There are two forms of consumer bankruptcy: Chapter 7 and Chapter 13. If you are overwhelmed by debt, you may want to move ahead with the bankruptcy process but remain unsure of which type of bankruptcy you should file.
Unlike Chapter 13 bankruptcy, where you enter a court-ordered repayment plan that lasts several years, you must meet certain requirements to qualify for Chapter 7 bankruptcy:
- Over the past six months, your average monthly income must be lower than the median income for same-sized households in your state. If you do not qualify through this threshold, you must pass a means test.
- You cannot have filed Chapter 7 bankruptcy in the past eight years or Chapter 13 bankruptcy in the last six years.
- If you attempted to file bankruptcy, either Chapter 7 or Chapter 13, but your case did not proceed, you must wait an additional 181 days before filing.
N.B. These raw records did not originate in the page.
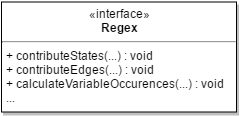
This is documentation/img/Regex_Interface.png from moar-regex/moar, a draw.io export, as it was before one commit. Source tidied: cells renumbered, new cells last; positions are measured from the earlier drawing's top-left corner, leaving out a move shared by most shapes.
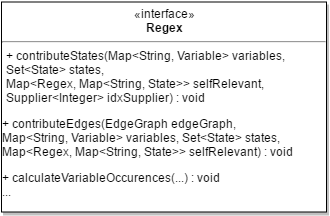
After the change.

Diff of the diagram source:
```diff
@@ -2,8 +2,8 @@
   <root>
     <mxCell id="0" />
     <mxCell id="1" parent="0" />
-    <mxCell id="2" value="&lt;p style=&quot;margin: 0px ; margin-top: 4px ; text-align: center&quot;&gt;«interface»&lt;br&gt;&lt;b&gt;Regex&lt;/b&gt;&lt;/p&gt;&lt;hr&gt;&lt;p style=&quot;margin: 0px ; margin-left: 4px&quot;&gt;&lt;/p&gt;&lt;p style=&quot;margin: 0px ; margin-left: 4px&quot;&gt;+&amp;nbsp;&lt;span&gt;contributeStates(...) : void&lt;/span&gt;&lt;/p&gt;&lt;p style=&quot;margin: 0px ; margin-left: 4px&quot;&gt;&lt;span&gt;+ contributeEdges(...) : void&lt;/span&gt;&lt;/p&gt;&lt;p style=&quot;margin: 0px ; margin-left: 4px&quot;&gt;&lt;span&gt;+&amp;nbsp;&lt;/span&gt;&lt;span&gt;calculateVariableOccurences(...) : void&lt;/span&gt;&lt;/p&gt;&lt;p style=&quot;margin: 0px ; margin-left: 4px&quot;&gt;&lt;span&gt;...&lt;/span&gt;&lt;/p&gt;" style="shadow=1;fillColor=#FFFFFF;gradientColor=none;verticalAlign=top;align=left;overflow=fill;fontSize=12;fontFamily=Helvetica;html=1;" parent="1" vertex="1">
-      <mxGeometry width="235" height="110" as="geometry" />
+    <mxCell id="2" value="&lt;p style=&quot;margin: 0px ; margin-top: 4px ; text-align: center&quot;&gt;«interface»&lt;br&gt;&lt;b&gt;Regex&lt;/b&gt;&lt;/p&gt;&lt;hr&gt;&lt;p style=&quot;margin: 0px ; margin-left: 4px&quot;&gt;&lt;/p&gt;&lt;p style=&quot;margin: 0px ; margin-left: 4px&quot;&gt;+&amp;nbsp;&lt;span&gt;contributeStates(&lt;/span&gt;&lt;span&gt;Map&amp;lt;String, Variable&amp;gt; variables,&lt;/span&gt;&lt;/p&gt;&lt;p style=&quot;margin: 0px ; margin-left: 4px&quot;&gt;&lt;span&gt;Set&amp;lt;State&amp;gt; states,&amp;nbsp;&lt;/span&gt;&lt;/p&gt;&lt;p style=&quot;margin: 0px ; margin-left: 4px&quot;&gt;&lt;span&gt;Map&amp;lt;Regex, Map&amp;lt;String, State&amp;gt;&amp;gt; selfRelevant,&lt;/span&gt;&lt;/p&gt;&lt;p style=&quot;margin: 0px ; margin-left: 4px&quot;&gt;&lt;span&gt;Supplier&amp;lt;Integer&amp;gt; &lt;/span&gt;&lt;span&gt;idxSupplier&lt;/span&gt;&lt;span&gt;) : void&lt;/span&gt;&lt;/p&gt;&lt;p&gt;&lt;span&gt;+ contributeEdges(&lt;/span&gt;&lt;span&gt;EdgeGraph edgeGraph,&lt;br&gt;&lt;/span&gt;&lt;span&gt;Map&amp;lt;String, Variable&amp;gt; variables, Set&amp;lt;State&amp;gt; states,&lt;br&gt;&lt;/span&gt;&lt;span&gt;Map&amp;lt;Regex, Map&amp;lt;String, State&amp;gt;&amp;gt; &lt;/span&gt;&lt;span&gt;selfRelevant&lt;/span&gt;&lt;span&gt;) : void&lt;/span&gt;&lt;span&gt;&lt;br&gt;&lt;/span&gt;&lt;/p&gt;&lt;p&gt;&lt;span&gt;+&amp;nbsp;&lt;/span&gt;&lt;span&gt;calculateVariableOccurences(...) : void&lt;br&gt;&lt;/span&gt;&lt;span&gt;...&lt;/span&gt;&lt;/p&gt;" style="shadow=1;fillColor=#FFFFFF;gradientColor=none;verticalAlign=top;align=left;overflow=fill;fontSize=12;fontFamily=Helvetica;html=1;" parent="1" vertex="1">
+      <mxGeometry width="325" height="210" as="geometry" />
     </mxCell>
   </root>
 </mxGraphModel>
```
If you meet these requirements, you must complete an individual or credit counseling course through an approved credit counseling agency 180 days before you file for Chapter 7 bankruptcy.
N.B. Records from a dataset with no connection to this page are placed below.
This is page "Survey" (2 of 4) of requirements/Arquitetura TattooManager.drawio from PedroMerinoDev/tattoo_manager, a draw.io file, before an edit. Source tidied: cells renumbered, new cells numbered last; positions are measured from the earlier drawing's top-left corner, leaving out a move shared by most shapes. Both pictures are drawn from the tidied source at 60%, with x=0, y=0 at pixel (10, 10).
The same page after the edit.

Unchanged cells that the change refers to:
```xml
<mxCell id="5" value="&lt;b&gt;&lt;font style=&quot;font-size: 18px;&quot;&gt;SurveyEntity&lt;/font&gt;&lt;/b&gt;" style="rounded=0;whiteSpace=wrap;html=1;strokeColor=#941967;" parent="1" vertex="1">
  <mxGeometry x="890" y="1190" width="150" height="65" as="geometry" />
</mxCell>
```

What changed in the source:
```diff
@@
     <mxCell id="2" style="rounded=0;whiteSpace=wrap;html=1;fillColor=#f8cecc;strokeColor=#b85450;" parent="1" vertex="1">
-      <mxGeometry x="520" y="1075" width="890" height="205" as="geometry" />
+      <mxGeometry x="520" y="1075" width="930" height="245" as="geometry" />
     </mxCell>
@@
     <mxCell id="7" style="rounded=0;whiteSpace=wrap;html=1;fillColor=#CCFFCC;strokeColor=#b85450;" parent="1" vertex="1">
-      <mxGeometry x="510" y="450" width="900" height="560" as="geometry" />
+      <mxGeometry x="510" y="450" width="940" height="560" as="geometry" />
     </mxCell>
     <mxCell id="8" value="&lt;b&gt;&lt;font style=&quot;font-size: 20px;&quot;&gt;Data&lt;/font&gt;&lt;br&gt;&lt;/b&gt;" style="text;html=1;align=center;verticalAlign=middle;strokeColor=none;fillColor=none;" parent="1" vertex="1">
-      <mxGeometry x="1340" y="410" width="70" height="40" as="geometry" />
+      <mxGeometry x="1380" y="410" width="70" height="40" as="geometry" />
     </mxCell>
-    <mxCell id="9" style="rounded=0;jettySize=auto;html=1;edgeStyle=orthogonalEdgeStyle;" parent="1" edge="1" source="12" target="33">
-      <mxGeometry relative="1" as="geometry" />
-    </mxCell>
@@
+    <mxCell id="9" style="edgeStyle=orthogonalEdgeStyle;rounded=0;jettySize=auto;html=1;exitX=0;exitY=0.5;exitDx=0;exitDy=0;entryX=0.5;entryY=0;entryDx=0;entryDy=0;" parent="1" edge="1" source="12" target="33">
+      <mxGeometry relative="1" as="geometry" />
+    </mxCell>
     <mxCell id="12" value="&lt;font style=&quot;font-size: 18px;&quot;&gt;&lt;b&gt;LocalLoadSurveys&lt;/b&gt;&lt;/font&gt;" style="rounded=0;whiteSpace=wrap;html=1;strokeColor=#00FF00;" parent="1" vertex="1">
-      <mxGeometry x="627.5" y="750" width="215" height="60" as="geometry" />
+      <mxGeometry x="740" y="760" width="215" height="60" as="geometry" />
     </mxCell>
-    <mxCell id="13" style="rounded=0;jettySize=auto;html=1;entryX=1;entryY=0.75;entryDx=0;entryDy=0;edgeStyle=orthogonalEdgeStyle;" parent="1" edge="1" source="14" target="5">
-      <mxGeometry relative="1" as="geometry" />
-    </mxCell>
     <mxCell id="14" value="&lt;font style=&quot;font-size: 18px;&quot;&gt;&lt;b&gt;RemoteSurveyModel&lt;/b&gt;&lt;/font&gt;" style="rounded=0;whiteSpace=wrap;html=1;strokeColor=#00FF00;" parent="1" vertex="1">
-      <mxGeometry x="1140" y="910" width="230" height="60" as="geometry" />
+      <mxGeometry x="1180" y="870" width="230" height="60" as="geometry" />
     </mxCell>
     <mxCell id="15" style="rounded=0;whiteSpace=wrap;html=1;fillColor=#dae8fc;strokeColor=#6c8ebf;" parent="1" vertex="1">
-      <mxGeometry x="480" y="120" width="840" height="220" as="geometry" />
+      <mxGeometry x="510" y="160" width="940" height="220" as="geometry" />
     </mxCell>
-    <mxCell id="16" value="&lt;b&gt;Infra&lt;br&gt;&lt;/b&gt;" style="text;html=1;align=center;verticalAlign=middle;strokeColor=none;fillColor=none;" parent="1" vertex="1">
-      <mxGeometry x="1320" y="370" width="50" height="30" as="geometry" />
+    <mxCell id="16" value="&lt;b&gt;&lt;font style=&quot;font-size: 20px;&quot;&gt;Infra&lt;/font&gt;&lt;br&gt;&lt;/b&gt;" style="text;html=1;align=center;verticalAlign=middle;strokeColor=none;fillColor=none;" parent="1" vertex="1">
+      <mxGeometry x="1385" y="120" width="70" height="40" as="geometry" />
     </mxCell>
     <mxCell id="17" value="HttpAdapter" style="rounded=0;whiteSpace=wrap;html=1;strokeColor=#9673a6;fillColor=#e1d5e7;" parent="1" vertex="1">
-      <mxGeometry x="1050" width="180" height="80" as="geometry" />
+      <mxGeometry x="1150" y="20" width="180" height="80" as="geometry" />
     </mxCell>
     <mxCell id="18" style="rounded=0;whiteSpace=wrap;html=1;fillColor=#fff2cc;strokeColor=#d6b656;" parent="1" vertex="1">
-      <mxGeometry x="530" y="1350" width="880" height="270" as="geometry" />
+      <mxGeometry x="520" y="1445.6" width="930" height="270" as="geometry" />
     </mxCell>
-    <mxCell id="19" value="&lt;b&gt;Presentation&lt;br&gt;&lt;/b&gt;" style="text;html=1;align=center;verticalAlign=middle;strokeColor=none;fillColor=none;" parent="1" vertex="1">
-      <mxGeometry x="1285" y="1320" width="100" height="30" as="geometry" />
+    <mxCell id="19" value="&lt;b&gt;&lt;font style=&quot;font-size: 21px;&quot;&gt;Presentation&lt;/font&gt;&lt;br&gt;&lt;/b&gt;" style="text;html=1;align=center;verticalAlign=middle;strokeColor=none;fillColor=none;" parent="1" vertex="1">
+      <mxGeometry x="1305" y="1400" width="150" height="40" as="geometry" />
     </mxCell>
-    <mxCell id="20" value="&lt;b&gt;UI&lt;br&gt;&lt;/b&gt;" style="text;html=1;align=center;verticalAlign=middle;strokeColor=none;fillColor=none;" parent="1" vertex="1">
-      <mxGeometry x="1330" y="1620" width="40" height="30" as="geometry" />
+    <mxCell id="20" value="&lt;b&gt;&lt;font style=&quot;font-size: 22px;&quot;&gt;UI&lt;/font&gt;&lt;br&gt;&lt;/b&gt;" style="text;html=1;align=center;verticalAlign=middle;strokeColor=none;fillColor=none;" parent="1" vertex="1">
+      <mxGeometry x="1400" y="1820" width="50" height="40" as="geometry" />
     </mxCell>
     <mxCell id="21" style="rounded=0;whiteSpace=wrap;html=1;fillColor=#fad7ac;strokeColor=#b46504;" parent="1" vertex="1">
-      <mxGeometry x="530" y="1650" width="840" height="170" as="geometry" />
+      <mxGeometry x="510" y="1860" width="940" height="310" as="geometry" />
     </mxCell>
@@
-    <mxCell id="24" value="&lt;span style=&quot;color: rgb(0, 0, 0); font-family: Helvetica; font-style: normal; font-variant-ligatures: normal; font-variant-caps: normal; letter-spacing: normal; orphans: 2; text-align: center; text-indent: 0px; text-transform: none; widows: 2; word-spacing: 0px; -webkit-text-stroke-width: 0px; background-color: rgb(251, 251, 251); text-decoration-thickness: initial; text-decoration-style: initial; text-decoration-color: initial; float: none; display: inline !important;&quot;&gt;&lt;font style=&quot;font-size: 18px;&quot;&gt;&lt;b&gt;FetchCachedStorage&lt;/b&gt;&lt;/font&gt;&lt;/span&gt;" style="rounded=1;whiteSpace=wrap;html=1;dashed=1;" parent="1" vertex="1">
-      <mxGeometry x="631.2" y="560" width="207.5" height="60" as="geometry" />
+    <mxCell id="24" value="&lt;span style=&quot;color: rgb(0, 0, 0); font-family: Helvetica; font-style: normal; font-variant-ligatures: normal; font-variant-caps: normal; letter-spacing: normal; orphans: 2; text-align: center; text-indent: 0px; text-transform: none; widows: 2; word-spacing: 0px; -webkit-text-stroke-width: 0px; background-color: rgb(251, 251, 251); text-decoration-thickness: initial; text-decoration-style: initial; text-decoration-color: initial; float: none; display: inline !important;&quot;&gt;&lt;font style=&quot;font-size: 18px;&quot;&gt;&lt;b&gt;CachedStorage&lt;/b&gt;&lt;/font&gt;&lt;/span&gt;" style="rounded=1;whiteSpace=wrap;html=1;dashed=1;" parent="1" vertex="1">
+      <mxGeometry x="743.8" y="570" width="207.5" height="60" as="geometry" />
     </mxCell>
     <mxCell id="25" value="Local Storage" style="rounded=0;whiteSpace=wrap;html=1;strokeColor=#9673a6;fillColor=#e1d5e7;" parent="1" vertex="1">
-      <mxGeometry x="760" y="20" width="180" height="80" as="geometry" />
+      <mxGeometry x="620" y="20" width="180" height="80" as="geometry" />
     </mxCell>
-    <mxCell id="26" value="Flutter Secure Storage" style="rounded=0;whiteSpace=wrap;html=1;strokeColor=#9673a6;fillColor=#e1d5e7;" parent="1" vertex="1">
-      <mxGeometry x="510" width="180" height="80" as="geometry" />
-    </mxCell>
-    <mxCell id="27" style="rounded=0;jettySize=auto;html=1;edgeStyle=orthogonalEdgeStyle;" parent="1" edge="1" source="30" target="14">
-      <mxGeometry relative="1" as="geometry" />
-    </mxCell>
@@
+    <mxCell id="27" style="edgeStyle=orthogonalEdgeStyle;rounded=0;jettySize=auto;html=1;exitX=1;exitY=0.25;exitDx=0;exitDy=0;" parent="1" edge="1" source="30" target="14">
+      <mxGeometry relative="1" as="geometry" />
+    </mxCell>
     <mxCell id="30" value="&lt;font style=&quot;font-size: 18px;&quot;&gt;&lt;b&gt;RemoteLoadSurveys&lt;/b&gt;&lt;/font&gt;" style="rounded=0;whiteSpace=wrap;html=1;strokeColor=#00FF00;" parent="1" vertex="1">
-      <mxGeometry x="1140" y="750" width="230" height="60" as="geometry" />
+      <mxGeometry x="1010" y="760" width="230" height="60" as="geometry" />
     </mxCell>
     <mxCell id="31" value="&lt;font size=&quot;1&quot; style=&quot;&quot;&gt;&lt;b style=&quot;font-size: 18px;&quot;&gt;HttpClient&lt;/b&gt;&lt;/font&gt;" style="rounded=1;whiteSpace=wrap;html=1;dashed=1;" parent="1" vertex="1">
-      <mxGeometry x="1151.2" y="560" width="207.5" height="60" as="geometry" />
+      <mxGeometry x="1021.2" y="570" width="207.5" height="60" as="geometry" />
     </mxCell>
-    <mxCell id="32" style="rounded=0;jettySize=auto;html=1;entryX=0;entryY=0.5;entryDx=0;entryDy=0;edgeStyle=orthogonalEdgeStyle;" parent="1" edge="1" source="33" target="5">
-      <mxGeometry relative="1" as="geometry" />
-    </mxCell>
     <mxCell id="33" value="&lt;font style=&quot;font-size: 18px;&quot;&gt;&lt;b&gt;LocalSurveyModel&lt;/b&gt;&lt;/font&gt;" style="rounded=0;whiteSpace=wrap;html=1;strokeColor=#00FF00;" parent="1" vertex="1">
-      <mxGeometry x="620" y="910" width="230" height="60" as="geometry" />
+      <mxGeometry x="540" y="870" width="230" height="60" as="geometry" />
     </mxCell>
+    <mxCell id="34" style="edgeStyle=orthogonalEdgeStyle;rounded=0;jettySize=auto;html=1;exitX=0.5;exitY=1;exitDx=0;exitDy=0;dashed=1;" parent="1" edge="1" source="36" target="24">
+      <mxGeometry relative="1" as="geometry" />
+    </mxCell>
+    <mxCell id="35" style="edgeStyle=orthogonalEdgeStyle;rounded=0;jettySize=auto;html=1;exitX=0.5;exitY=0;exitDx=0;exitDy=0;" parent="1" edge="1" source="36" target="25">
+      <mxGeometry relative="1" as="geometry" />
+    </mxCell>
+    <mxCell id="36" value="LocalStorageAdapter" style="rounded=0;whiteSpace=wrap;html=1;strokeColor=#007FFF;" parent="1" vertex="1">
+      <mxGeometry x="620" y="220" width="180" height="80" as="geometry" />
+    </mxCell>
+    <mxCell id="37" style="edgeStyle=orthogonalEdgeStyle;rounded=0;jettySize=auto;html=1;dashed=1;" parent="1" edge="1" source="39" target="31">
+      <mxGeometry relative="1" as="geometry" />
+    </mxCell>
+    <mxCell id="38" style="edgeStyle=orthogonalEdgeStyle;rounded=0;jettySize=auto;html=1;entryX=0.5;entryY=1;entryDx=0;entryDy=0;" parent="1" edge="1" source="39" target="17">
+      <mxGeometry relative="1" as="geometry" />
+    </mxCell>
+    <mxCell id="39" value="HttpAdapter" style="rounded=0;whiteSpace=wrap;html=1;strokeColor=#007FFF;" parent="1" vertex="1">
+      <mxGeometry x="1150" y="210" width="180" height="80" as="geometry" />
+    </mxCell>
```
Filing for Chapter 7 bankruptcy is a major financial decision that can affect your credit and finances for several years to come. Before you move forward with filing, come and talk to us at Bennett Guthrie PLLC. We can help you determine if you qualify for Chapter 7 bankruptcy and help you understand what next steps to take.